# [Problem]
Take the entries below and retype them exactly.

# [Data records]
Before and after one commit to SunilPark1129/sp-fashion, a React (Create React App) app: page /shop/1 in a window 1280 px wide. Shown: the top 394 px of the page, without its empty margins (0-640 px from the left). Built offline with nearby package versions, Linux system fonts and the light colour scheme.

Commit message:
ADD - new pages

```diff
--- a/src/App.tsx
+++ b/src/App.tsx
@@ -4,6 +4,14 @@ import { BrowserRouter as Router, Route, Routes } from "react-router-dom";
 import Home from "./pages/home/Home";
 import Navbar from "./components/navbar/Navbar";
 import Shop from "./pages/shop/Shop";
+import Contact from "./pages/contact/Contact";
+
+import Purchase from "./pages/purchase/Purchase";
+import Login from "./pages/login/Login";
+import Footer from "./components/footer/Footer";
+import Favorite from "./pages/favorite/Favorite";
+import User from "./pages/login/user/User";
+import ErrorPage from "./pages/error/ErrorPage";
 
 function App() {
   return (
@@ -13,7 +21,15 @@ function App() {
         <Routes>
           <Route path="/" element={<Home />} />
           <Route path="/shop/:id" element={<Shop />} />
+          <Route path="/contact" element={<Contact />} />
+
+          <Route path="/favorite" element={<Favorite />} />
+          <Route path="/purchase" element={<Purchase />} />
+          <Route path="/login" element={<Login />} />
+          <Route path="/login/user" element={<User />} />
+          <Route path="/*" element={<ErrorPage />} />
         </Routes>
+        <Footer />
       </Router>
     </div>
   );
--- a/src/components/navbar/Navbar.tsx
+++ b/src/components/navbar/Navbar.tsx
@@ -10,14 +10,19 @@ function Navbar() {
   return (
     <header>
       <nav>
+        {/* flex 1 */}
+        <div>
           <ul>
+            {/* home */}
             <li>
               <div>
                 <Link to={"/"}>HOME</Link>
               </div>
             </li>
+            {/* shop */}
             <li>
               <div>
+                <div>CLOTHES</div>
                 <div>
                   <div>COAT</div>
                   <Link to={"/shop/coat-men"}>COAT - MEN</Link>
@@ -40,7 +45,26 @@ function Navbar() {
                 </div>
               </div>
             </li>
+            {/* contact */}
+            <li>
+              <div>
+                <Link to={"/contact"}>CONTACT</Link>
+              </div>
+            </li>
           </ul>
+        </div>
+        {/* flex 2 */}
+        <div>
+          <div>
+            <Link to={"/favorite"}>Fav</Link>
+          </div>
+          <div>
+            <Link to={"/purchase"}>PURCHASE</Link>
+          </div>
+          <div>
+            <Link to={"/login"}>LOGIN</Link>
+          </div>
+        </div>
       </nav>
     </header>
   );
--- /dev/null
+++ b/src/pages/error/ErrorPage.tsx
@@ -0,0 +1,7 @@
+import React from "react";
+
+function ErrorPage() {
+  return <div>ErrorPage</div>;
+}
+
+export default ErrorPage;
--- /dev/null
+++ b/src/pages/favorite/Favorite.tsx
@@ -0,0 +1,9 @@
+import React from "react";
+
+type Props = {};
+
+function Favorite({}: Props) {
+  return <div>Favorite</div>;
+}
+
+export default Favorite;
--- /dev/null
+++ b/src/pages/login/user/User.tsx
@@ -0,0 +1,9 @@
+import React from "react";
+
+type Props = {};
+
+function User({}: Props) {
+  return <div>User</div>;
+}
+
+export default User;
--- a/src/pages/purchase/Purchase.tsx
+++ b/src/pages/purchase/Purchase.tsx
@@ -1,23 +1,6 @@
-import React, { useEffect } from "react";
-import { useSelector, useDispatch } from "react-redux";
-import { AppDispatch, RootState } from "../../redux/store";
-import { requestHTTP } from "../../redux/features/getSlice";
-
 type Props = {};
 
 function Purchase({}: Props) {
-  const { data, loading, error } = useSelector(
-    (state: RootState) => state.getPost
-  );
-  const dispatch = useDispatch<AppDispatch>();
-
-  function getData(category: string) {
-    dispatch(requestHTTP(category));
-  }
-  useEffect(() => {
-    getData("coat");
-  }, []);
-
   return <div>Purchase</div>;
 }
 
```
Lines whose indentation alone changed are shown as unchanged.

# [Solution for this exercise]
Before and after one commit to SunilPark1129/sp-fashion, a React (Create React App) app: page /shop/1 in a window 1280 px wide. Shown: the top 394 px of the page, without its empty margins (0-640 px from the left). Built offline with nearby package versions, Linux system fonts and the light colour scheme.

Commit message:
ADD - new pages

```diff
--- a/src/App.tsx
+++ b/src/App.tsx
@@ -4,6 +4,14 @@ import { BrowserRouter as Router, Route, Routes } from "react-router-dom";
 import Home from "./pages/home/Home";
 import Navbar from "./components/navbar/Navbar";
 import Shop from "./pages/shop/Shop";
+import Contact from "./pages/contact/Contact";
+
+import Purchase from "./pages/purchase/Purchase";
+import Login from "./pages/login/Login";
+import Footer from "./components/footer/Footer";
+import Favorite from "./pages/favorite/Favorite";
+import User from "./pages/login/user/User";
+import ErrorPage from "./pages/error/ErrorPage";
 
 function App() {
   return (
@@ -13,7 +21,15 @@ function App() {
         <Routes>
           <Route path="/" element={<Home />} />
           <Route path="/shop/:id" element={<Shop />} />
+          <Route path="/contact" element={<Contact />} />
+
+          <Route path="/favorite" element={<Favorite />} />
+          <Route path="/purchase" element={<Purchase />} />
+          <Route path="/login" element={<Login />} />
+          <Route path="/login/user" element={<User />} />
+          <Route path="/*" element={<ErrorPage />} />
         </Routes>
+        <Footer />
       </Router>
     </div>
   );
--- a/src/components/navbar/Navbar.tsx
+++ b/src/components/navbar/Navbar.tsx
@@ -10,14 +10,19 @@ function Navbar() {
   return (
     <header>
       <nav>
+        {/* flex 1 */}
+        <div>
           <ul>
+            {/* home */}
             <li>
               <div>
                 <Link to={"/"}>HOME</Link>
               </div>
             </li>
+            {/* shop */}
             <li>
               <div>
+                <div>CLOTHES</div>
                 <div>
                   <div>COAT</div>
                   <Link to={"/shop/coat-men"}>COAT - MEN</Link>
@@ -40,7 +45,26 @@ function Navbar() {
                 </div>
               </div>
             </li>
+            {/* contact */}
+            <li>
+              <div>
+                <Link to={"/contact"}>CONTACT</Link>
+              </div>
+            </li>
           </ul>
+        </div>
+        {/* flex 2 */}
+        <div>
+          <div>
+            <Link to={"/favorite"}>Fav</Link>
+          </div>
+          <div>
+            <Link to={"/purchase"}>PURCHASE</Link>
+          </div>
+          <div>
+            <Link to={"/login"}>LOGIN</Link>
+          </div>
+        </div>
       </nav>
     </header>
   );
--- /dev/null
+++ b/src/pages/error/ErrorPage.tsx
@@ -0,0 +1,7 @@
+import React from "react";
+
+function ErrorPage() {
+  return <div>ErrorPage</div>;
+}
+
+export default ErrorPage;
--- /dev/null
+++ b/src/pages/favorite/Favorite.tsx
@@ -0,0 +1,9 @@
+import React from "react";
+
+type Props = {};
+
+function Favorite({}: Props) {
+  return <div>Favorite</div>;
+}
+
+export default Favorite;
--- /dev/null
+++ b/src/pages/login/user/User.tsx
@@ -0,0 +1,9 @@
+import React from "react";
+
+type Props = {};
+
+function User({}: Props) {
+  return <div>User</div>;
+}
+
+export default User;
--- a/src/pages/purchase/Purchase.tsx
+++ b/src/pages/purchase/Purchase.tsx
@@ -1,23 +1,6 @@
-import React, { useEffect } from "react";
-import { useSelector, useDispatch } from "react-redux";
-import { AppDispatch, RootState } from "../../redux/store";
-import { requestHTTP } from "../../redux/features/getSlice";
-
 type Props = {};
 
 function Purchase({}: Props) {
-  const { data, loading, error } = useSelector(
-    (state: RootState) => state.getPost
-  );
-  const dispatch = useDispatch<AppDispatch>();
-
-  function getData(category: string) {
-    dispatch(requestHTTP(category));
-  }
-  useEffect(() => {
-    getData("coat");
-  }, []);
-
   return <div>Purchase</div>;
 }
 
```
Lines whose indentation alone changed are shown as unchanged.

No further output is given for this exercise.